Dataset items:

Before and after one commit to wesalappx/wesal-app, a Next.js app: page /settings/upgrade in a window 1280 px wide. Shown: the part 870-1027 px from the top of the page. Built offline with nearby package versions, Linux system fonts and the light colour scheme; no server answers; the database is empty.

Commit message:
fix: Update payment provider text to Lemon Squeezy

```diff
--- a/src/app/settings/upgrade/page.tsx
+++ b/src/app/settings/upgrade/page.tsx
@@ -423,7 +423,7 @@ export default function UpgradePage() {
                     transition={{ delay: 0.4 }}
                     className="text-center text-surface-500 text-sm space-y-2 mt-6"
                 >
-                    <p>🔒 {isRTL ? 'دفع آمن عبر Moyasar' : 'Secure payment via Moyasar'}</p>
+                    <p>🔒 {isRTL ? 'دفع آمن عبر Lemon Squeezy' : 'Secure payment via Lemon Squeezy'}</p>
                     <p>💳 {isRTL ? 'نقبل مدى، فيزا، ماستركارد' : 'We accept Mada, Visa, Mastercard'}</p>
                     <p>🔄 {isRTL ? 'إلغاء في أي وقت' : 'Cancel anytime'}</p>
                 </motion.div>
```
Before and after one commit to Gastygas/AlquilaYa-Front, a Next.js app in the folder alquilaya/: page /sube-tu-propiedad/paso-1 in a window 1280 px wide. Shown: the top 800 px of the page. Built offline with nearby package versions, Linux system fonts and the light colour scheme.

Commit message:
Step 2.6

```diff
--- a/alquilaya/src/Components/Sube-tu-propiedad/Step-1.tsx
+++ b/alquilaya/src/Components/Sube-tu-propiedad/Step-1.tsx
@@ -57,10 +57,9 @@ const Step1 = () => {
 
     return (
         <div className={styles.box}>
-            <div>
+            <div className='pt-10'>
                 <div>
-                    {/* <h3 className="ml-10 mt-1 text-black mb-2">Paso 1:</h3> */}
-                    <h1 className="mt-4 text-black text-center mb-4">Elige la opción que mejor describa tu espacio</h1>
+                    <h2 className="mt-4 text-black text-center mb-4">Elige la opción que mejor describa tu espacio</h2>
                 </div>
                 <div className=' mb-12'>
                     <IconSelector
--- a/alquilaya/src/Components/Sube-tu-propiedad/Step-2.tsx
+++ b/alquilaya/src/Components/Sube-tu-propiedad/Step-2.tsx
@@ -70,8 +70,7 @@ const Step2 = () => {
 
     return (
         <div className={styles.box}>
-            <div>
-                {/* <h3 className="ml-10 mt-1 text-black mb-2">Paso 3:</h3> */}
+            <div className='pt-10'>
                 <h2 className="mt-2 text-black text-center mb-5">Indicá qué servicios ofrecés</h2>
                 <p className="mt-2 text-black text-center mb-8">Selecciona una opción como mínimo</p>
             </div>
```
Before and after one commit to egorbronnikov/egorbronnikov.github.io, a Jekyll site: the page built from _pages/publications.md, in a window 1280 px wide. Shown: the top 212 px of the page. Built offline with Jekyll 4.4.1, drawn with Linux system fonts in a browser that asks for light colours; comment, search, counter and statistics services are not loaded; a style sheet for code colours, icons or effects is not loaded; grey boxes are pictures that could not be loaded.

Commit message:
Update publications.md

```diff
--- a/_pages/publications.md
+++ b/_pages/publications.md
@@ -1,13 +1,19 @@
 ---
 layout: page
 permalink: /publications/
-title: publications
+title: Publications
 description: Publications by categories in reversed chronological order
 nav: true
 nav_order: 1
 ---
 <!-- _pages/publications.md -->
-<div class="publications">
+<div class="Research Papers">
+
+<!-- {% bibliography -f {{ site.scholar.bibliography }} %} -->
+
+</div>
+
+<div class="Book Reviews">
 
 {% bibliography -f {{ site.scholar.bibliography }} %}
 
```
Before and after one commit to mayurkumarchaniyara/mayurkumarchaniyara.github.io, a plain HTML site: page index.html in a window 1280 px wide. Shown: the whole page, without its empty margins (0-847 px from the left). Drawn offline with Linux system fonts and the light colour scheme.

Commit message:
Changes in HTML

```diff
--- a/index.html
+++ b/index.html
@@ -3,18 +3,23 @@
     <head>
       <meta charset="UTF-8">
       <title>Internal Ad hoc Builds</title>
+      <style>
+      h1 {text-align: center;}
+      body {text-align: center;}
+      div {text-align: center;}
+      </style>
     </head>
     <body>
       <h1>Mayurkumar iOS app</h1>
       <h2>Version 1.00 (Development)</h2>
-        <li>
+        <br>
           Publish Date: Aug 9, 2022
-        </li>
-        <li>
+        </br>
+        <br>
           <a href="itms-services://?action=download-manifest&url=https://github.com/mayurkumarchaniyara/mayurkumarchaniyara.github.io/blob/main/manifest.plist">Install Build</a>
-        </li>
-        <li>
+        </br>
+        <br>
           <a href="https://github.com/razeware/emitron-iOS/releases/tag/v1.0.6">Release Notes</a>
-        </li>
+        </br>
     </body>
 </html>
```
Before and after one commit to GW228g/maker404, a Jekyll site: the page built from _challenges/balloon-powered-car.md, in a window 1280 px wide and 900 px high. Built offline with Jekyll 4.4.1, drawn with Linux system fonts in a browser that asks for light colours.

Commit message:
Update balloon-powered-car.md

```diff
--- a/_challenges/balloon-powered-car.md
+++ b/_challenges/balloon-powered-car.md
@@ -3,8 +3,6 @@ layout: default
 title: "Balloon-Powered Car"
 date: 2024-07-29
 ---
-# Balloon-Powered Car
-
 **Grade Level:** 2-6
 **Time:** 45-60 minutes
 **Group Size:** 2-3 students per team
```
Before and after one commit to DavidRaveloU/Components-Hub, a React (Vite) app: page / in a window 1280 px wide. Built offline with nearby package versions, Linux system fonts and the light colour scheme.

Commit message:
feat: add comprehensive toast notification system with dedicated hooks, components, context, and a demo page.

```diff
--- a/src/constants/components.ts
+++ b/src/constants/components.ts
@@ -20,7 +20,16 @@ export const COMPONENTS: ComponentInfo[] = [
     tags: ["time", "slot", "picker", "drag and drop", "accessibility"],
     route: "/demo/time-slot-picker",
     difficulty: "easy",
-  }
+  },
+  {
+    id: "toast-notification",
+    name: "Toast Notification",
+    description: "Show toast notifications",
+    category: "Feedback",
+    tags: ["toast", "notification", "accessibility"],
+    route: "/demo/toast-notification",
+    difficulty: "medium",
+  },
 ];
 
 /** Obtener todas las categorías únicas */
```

• Problem description
Could you write out all the entries exactly as given?

• Written solution
Before and after one commit to wesalappx/wesal-app, a Next.js app: page /settings/upgrade in a window 1280 px wide. Shown: the part 870-1027 px from the top of the page. Built offline with nearby package versions, Linux system fonts and the light colour scheme; no server answers; the database is empty.

Commit message:
fix: Update payment provider text to Lemon Squeezy

```diff
--- a/src/app/settings/upgrade/page.tsx
+++ b/src/app/settings/upgrade/page.tsx
@@ -423,7 +423,7 @@ export default function UpgradePage() {
                     transition={{ delay: 0.4 }}
                     className="text-center text-surface-500 text-sm space-y-2 mt-6"
                 >
-                    <p>🔒 {isRTL ? 'دفع آمن عبر Moyasar' : 'Secure payment via Moyasar'}</p>
+                    <p>🔒 {isRTL ? 'دفع آمن عبر Lemon Squeezy' : 'Secure payment via Lemon Squeezy'}</p>
                     <p>💳 {isRTL ? 'نقبل مدى، فيزا، ماستركارد' : 'We accept Mada, Visa, Mastercard'}</p>
                     <p>🔄 {isRTL ? 'إلغاء في أي وقت' : 'Cancel anytime'}</p>
                 </motion.div>
```
Before and after one commit to Gastygas/AlquilaYa-Front, a Next.js app in the folder alquilaya/: page /sube-tu-propiedad/paso-1 in a window 1280 px wide. Shown: the top 800 px of the page. Built offline with nearby package versions, Linux system fonts and the light colour scheme.

Commit message:
Step 2.6

```diff
--- a/alquilaya/src/Components/Sube-tu-propiedad/Step-1.tsx
+++ b/alquilaya/src/Components/Sube-tu-propiedad/Step-1.tsx
@@ -57,10 +57,9 @@ const Step1 = () => {
 
     return (
         <div className={styles.box}>
-            <div>
+            <div className='pt-10'>
                 <div>
-                    {/* <h3 className="ml-10 mt-1 text-black mb-2">Paso 1:</h3> */}
-                    <h1 className="mt-4 text-black text-center mb-4">Elige la opción que mejor describa tu espacio</h1>
+                    <h2 className="mt-4 text-black text-center mb-4">Elige la opción que mejor describa tu espacio</h2>
                 </div>
                 <div className=' mb-12'>
                     <IconSelector
--- a/alquilaya/src/Components/Sube-tu-propiedad/Step-2.tsx
+++ b/alquilaya/src/Components/Sube-tu-propiedad/Step-2.tsx
@@ -70,8 +70,7 @@ const Step2 = () => {
 
     return (
         <div className={styles.box}>
-            <div>
-                {/* <h3 className="ml-10 mt-1 text-black mb-2">Paso 3:</h3> */}
+            <div className='pt-10'>
                 <h2 className="mt-2 text-black text-center mb-5">Indicá qué servicios ofrecés</h2>
                 <p className="mt-2 text-black text-center mb-8">Selecciona una opción como mínimo</p>
             </div>
```
Before and after one commit to egorbronnikov/egorbronnikov.github.io, a Jekyll site: the page built from _pages/publications.md, in a window 1280 px wide. Shown: the top 212 px of the page. Built offline with Jekyll 4.4.1, drawn with Linux system fonts in a browser that asks for light colours; comment, search, counter and statistics services are not loaded; a style sheet for code colours, icons or effects is not loaded; grey boxes are pictures that could not be loaded.

Commit message:
Update publications.md

```diff
--- a/_pages/publications.md
+++ b/_pages/publications.md
@@ -1,13 +1,19 @@
 ---
 layout: page
 permalink: /publications/
-title: publications
+title: Publications
 description: Publications by categories in reversed chronological order
 nav: true
 nav_order: 1
 ---
 <!-- _pages/publications.md -->
-<div class="publications">
+<div class="Research Papers">
+
+<!-- {% bibliography -f {{ site.scholar.bibliography }} %} -->
+
+</div>
+
+<div class="Book Reviews">
 
 {% bibliography -f {{ site.scholar.bibliography }} %}
 
```
Before and after one commit to mayurkumarchaniyara/mayurkumarchaniyara.github.io, a plain HTML site: page index.html in a window 1280 px wide. Shown: the whole page, without its empty margins (0-847 px from the left). Drawn offline with Linux system fonts and the light colour scheme.

Commit message:
Changes in HTML

```diff
--- a/index.html
+++ b/index.html
@@ -3,18 +3,23 @@
     <head>
       <meta charset="UTF-8">
       <title>Internal Ad hoc Builds</title>
+      <style>
+      h1 {text-align: center;}
+      body {text-align: center;}
+      div {text-align: center;}
+      </style>
     </head>
     <body>
       <h1>Mayurkumar iOS app</h1>
       <h2>Version 1.00 (Development)</h2>
-        <li>
+        <br>
           Publish Date: Aug 9, 2022
-        </li>
-        <li>
+        </br>
+        <br>
           <a href="itms-services://?action=download-manifest&url=https://github.com/mayurkumarchaniyara/mayurkumarchaniyara.github.io/blob/main/manifest.plist">Install Build</a>
-        </li>
-        <li>
+        </br>
+        <br>
           <a href="https://github.com/razeware/emitron-iOS/releases/tag/v1.0.6">Release Notes</a>
-        </li>
+        </br>
     </body>
 </html>
```
Before and after one commit to GW228g/maker404, a Jekyll site: the page built from _challenges/balloon-powered-car.md, in a window 1280 px wide and 900 px high. Built offline with Jekyll 4.4.1, drawn with Linux system fonts in a browser that asks for light colours.

Commit message:
Update balloon-powered-car.md

```diff
--- a/_challenges/balloon-powered-car.md
+++ b/_challenges/balloon-powered-car.md
@@ -3,8 +3,6 @@ layout: default
 title: "Balloon-Powered Car"
 date: 2024-07-29
 ---
-# Balloon-Powered Car
-
 **Grade Level:** 2-6
 **Time:** 45-60 minutes
 **Group Size:** 2-3 students per team
```
Before and after one commit to DavidRaveloU/Components-Hub, a React (Vite) app: page / in a window 1280 px wide. Built offline with nearby package versions, Linux system fonts and the light colour scheme.

Commit message:
feat: add comprehensive toast notification system with dedicated hooks, components, context, and a demo page.

```diff
--- a/src/constants/components.ts
+++ b/src/constants/components.ts
@@ -20,7 +20,16 @@ export const COMPONENTS: ComponentInfo[] = [
     tags: ["time", "slot", "picker", "drag and drop", "accessibility"],
     route: "/demo/time-slot-picker",
     difficulty: "easy",
-  }
+  },
+  {
+    id: "toast-notification",
+    name: "Toast Notification",
+    description: "Show toast notifications",
+    category: "Feedback",
+    tags: ["toast", "notification", "accessibility"],
+    route: "/demo/toast-notification",
+    difficulty: "medium",
+  },
 ];
 
 /** Obtener todas las categorías únicas */
```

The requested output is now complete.